The task: Your reply should reproduce each record precisely as written.

Before-and-after change records

• • •

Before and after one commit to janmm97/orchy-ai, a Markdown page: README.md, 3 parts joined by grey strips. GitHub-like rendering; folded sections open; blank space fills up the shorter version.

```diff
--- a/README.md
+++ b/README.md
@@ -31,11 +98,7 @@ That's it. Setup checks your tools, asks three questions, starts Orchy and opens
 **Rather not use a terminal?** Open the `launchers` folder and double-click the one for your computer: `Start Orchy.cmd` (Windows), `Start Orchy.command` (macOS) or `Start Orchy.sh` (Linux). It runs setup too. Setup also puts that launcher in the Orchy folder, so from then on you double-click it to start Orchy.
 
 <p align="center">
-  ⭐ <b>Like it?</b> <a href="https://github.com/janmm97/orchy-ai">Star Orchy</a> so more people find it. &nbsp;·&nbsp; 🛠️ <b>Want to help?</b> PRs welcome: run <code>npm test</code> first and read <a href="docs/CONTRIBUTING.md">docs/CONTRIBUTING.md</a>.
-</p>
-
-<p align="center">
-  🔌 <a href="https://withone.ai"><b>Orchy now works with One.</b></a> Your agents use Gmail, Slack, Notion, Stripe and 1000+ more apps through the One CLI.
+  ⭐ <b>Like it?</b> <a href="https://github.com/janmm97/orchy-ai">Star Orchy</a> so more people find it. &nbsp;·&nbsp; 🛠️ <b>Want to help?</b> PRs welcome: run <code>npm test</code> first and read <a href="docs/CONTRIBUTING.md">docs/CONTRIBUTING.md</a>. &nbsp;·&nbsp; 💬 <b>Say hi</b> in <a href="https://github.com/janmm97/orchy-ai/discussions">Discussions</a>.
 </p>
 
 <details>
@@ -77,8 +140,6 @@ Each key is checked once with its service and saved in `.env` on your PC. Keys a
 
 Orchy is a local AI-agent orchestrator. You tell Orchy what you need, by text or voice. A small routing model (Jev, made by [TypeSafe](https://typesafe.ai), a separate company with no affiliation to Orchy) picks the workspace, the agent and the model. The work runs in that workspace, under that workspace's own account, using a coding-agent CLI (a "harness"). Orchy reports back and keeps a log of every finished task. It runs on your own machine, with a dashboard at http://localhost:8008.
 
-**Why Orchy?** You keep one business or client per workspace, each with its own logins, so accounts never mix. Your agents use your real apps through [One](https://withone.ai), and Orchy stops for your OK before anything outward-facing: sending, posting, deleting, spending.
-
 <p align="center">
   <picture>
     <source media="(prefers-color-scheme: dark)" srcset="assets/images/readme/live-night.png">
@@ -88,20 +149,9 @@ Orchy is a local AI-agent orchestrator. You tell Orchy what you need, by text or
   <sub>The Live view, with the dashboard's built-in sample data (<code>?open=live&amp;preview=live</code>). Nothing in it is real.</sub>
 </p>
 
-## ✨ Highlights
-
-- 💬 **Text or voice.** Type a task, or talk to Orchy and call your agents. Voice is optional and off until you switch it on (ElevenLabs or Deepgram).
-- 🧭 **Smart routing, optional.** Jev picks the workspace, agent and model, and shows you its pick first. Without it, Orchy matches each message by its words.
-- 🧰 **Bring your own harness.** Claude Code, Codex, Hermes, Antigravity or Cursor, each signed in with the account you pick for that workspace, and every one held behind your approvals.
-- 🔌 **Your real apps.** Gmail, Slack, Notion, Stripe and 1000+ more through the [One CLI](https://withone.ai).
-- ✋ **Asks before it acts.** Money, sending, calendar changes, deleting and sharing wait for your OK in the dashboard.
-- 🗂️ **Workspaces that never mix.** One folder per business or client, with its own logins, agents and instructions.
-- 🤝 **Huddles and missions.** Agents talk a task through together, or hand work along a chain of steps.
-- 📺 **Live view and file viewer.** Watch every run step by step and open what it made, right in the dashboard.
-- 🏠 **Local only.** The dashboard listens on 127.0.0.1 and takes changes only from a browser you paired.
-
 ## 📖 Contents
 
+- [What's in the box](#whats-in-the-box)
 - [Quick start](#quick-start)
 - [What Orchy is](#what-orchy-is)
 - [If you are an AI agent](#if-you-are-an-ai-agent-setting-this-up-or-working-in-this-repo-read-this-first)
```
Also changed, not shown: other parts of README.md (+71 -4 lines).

• • •

Answer area:
Before and after one commit to janmm97/orchy-ai, a Markdown page: README.md, 3 parts joined by grey strips. GitHub-like rendering; folded sections open; blank space fills up the shorter version.

```diff
--- a/README.md
+++ b/README.md
@@ -31,11 +98,7 @@ That's it. Setup checks your tools, asks three questions, starts Orchy and opens
 **Rather not use a terminal?** Open the `launchers` folder and double-click the one for your computer: `Start Orchy.cmd` (Windows), `Start Orchy.command` (macOS) or `Start Orchy.sh` (Linux). It runs setup too. Setup also puts that launcher in the Orchy folder, so from then on you double-click it to start Orchy.
 
 <p align="center">
-  ⭐ <b>Like it?</b> <a href="https://github.com/janmm97/orchy-ai">Star Orchy</a> so more people find it. &nbsp;·&nbsp; 🛠️ <b>Want to help?</b> PRs welcome: run <code>npm test</code> first and read <a href="docs/CONTRIBUTING.md">docs/CONTRIBUTING.md</a>.
-</p>
-
-<p align="center">
-  🔌 <a href="https://withone.ai"><b>Orchy now works with One.</b></a> Your agents use Gmail, Slack, Notion, Stripe and 1000+ more apps through the One CLI.
+  ⭐ <b>Like it?</b> <a href="https://github.com/janmm97/orchy-ai">Star Orchy</a> so more people find it. &nbsp;·&nbsp; 🛠️ <b>Want to help?</b> PRs welcome: run <code>npm test</code> first and read <a href="docs/CONTRIBUTING.md">docs/CONTRIBUTING.md</a>. &nbsp;·&nbsp; 💬 <b>Say hi</b> in <a href="https://github.com/janmm97/orchy-ai/discussions">Discussions</a>.
 </p>
 
 <details>
@@ -77,8 +140,6 @@ Each key is checked once with its service and saved in `.env` on your PC. Keys a
 
 Orchy is a local AI-agent orchestrator. You tell Orchy what you need, by text or voice. A small routing model (Jev, made by [TypeSafe](https://typesafe.ai), a separate company with no affiliation to Orchy) picks the workspace, the agent and the model. The work runs in that workspace, under that workspace's own account, using a coding-agent CLI (a "harness"). Orchy reports back and keeps a log of every finished task. It runs on your own machine, with a dashboard at http://localhost:8008.
 
-**Why Orchy?** You keep one business or client per workspace, each with its own logins, so accounts never mix. Your agents use your real apps through [One](https://withone.ai), and Orchy stops for your OK before anything outward-facing: sending, posting, deleting, spending.
-
 <p align="center">
   <picture>
     <source media="(prefers-color-scheme: dark)" srcset="assets/images/readme/live-night.png">
@@ -88,20 +149,9 @@ Orchy is a local AI-agent orchestrator. You tell Orchy what you need, by text or
   <sub>The Live view, with the dashboard's built-in sample data (<code>?open=live&amp;preview=live</code>). Nothing in it is real.</sub>
 </p>
 
-## ✨ Highlights
-
-- 💬 **Text or voice.** Type a task, or talk to Orchy and call your agents. Voice is optional and off until you switch it on (ElevenLabs or Deepgram).
-- 🧭 **Smart routing, optional.** Jev picks the workspace, agent and model, and shows you its pick first. Without it, Orchy matches each message by its words.
-- 🧰 **Bring your own harness.** Claude Code, Codex, Hermes, Antigravity or Cursor, each signed in with the account you pick for that workspace, and every one held behind your approvals.
-- 🔌 **Your real apps.** Gmail, Slack, Notion, Stripe and 1000+ more through the [One CLI](https://withone.ai).
-- ✋ **Asks before it acts.** Money, sending, calendar changes, deleting and sharing wait for your OK in the dashboard.
-- 🗂️ **Workspaces that never mix.** One folder per business or client, with its own logins, agents and instructions.
-- 🤝 **Huddles and missions.** Agents talk a task through together, or hand work along a chain of steps.
-- 📺 **Live view and file viewer.** Watch every run step by step and open what it made, right in the dashboard.
-- 🏠 **Local only.** The dashboard listens on 127.0.0.1 and takes changes only from a browser you paired.
-
 ## 📖 Contents
 
+- [What's in the box](#whats-in-the-box)
 - [Quick start](#quick-start)
 - [What Orchy is](#what-orchy-is)
 - [If you are an AI agent](#if-you-are-an-ai-agent-setting-this-up-or-working-in-this-repo-read-this-first)
```
Also changed, not shown: other parts of README.md (+71 -4 lines).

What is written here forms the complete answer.